[SOURCE MATERIAL]:
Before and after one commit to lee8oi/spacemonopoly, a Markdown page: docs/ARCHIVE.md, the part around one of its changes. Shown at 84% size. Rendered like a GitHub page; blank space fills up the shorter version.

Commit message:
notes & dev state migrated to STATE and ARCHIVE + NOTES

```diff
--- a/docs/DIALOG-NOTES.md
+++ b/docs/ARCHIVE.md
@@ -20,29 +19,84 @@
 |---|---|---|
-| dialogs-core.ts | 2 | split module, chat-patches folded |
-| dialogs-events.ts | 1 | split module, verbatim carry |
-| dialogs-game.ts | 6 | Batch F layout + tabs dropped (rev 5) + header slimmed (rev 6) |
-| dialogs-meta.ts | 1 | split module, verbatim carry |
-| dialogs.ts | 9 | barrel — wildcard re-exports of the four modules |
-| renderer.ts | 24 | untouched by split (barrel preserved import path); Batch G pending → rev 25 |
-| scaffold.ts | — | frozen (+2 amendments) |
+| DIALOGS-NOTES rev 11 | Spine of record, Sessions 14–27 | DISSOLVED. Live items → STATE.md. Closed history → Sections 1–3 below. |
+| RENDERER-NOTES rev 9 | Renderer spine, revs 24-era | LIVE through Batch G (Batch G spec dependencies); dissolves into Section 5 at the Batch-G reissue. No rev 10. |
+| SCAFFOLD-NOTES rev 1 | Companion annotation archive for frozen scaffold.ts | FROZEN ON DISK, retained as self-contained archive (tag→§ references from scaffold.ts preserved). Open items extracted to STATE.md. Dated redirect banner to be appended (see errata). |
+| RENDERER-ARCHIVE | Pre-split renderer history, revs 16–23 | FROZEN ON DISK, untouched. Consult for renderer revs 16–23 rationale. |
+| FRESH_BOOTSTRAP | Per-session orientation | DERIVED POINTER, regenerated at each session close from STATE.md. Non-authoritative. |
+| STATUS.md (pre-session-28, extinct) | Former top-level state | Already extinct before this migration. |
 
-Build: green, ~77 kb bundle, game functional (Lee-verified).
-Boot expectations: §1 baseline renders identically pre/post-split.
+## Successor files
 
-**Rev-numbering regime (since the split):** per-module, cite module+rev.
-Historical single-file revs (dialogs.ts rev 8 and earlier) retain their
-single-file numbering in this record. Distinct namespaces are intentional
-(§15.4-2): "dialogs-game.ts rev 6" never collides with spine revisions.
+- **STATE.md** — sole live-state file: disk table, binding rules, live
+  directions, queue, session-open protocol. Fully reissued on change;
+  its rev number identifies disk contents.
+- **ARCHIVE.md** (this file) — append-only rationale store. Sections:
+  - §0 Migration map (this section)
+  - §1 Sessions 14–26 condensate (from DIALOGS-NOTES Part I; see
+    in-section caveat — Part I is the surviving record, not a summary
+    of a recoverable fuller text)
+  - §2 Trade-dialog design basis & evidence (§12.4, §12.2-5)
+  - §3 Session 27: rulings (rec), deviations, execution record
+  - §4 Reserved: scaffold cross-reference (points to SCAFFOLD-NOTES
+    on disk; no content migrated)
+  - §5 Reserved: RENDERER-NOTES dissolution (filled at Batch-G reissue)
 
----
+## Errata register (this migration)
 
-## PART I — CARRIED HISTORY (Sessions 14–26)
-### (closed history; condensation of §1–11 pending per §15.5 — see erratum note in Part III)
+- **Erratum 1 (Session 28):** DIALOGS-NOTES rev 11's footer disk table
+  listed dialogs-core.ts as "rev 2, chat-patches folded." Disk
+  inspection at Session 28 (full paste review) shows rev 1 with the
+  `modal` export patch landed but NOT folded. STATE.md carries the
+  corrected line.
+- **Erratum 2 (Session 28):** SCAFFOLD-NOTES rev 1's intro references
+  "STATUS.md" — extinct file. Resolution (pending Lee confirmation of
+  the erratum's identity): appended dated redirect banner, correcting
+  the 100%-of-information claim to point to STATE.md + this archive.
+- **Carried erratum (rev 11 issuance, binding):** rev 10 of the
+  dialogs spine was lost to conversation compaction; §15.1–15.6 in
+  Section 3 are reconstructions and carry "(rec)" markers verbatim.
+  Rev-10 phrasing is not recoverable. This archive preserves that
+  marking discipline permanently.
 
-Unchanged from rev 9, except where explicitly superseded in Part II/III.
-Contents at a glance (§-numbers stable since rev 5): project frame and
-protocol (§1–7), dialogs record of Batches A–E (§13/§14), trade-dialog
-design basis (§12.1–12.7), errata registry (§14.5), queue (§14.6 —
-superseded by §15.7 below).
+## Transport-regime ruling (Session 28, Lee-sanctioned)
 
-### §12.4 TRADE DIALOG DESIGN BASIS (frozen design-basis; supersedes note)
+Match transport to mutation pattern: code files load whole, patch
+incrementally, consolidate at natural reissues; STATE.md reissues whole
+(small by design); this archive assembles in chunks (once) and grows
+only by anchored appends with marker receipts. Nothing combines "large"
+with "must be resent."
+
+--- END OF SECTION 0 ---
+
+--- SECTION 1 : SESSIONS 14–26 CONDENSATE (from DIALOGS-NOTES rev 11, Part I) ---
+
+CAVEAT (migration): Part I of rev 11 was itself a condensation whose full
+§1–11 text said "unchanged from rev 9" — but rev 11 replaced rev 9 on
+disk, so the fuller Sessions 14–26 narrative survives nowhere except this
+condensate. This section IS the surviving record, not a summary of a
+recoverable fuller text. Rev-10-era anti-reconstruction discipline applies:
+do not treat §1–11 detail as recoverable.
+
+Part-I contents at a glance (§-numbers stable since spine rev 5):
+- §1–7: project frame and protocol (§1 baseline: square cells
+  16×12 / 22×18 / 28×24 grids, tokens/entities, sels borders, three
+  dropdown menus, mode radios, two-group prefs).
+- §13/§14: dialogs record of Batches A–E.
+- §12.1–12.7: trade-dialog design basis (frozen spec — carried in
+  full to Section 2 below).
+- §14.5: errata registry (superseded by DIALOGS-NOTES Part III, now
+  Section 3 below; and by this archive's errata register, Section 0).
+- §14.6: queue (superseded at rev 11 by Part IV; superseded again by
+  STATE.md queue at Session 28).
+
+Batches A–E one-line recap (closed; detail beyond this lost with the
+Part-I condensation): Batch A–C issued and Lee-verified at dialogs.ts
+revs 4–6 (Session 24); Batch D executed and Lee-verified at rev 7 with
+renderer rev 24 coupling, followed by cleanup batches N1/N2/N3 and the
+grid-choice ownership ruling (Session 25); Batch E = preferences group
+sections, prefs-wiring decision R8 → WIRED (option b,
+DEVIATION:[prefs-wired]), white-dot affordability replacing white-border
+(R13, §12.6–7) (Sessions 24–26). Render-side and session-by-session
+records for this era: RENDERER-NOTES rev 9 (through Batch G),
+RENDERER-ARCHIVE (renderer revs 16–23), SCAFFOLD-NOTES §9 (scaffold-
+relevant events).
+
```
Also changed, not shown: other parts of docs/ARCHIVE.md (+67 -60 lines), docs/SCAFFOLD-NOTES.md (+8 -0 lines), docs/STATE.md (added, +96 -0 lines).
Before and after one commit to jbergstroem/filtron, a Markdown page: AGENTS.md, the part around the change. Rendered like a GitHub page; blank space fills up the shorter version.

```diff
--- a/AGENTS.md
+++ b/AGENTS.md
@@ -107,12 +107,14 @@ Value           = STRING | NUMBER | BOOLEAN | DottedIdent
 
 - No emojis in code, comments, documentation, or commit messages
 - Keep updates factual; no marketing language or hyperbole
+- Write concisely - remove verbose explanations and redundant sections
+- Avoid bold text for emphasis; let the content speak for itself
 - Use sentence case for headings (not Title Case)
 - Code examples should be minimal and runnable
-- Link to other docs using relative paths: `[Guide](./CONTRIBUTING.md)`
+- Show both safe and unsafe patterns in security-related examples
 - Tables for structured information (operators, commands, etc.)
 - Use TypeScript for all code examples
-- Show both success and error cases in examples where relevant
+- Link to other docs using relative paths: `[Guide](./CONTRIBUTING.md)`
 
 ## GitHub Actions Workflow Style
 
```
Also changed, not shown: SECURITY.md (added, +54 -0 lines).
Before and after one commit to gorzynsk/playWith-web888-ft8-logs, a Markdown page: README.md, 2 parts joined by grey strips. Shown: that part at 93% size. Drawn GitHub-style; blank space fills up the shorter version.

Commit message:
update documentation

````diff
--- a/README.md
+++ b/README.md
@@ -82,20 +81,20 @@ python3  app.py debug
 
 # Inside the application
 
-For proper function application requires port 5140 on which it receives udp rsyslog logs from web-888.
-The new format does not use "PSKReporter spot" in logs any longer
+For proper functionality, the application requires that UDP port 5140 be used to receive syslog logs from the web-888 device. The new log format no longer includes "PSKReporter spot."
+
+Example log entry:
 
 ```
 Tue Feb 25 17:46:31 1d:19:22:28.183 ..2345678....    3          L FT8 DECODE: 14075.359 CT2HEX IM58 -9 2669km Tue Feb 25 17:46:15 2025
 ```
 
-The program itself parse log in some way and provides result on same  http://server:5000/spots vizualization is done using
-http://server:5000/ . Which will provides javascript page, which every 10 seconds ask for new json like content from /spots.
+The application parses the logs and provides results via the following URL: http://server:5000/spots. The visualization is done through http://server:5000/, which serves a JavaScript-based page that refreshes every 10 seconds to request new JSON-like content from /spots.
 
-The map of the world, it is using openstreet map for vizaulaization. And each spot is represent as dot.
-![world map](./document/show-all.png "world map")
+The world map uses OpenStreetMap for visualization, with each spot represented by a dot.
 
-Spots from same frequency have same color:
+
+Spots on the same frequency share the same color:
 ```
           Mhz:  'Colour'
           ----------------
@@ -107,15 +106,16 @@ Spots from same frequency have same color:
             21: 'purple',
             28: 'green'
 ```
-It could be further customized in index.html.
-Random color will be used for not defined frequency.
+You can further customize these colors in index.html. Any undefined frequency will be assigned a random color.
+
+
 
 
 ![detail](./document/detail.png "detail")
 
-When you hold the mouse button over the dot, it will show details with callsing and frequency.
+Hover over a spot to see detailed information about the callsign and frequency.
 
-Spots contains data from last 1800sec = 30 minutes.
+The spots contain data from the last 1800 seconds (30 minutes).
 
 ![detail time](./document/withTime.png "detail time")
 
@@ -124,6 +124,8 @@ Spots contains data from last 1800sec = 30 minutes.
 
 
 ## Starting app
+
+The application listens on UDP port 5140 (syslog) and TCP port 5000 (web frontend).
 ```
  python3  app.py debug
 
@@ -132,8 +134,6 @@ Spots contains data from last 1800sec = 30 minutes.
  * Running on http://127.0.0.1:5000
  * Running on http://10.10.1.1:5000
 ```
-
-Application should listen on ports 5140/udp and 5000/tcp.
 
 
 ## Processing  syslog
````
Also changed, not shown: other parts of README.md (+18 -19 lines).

[EXERCISE DIRECTIONS]: The answer must consist of every line from the listing above that includes the word "split".

[SOLUTION TO THIS PROBLEM]:
-| dialogs-core.ts | 2 | split module, chat-patches folded |
-| dialogs-events.ts | 1 | split module, verbatim carry |
-| dialogs-meta.ts | 1 | split module, verbatim carry |
-| renderer.ts | 24 | untouched by split (barrel preserved import path); Batch G pending → rev 25 |
+| RENDERER-ARCHIVE | Pre-split renderer history, revs 16–23 | FROZEN ON DISK, untouched. Consult for renderer revs 16–23 rationale. |
-Boot expectations: §1 baseline renders identically pre/post-split.
-**Rev-numbering regime (since the split):** per-module, cite module+rev.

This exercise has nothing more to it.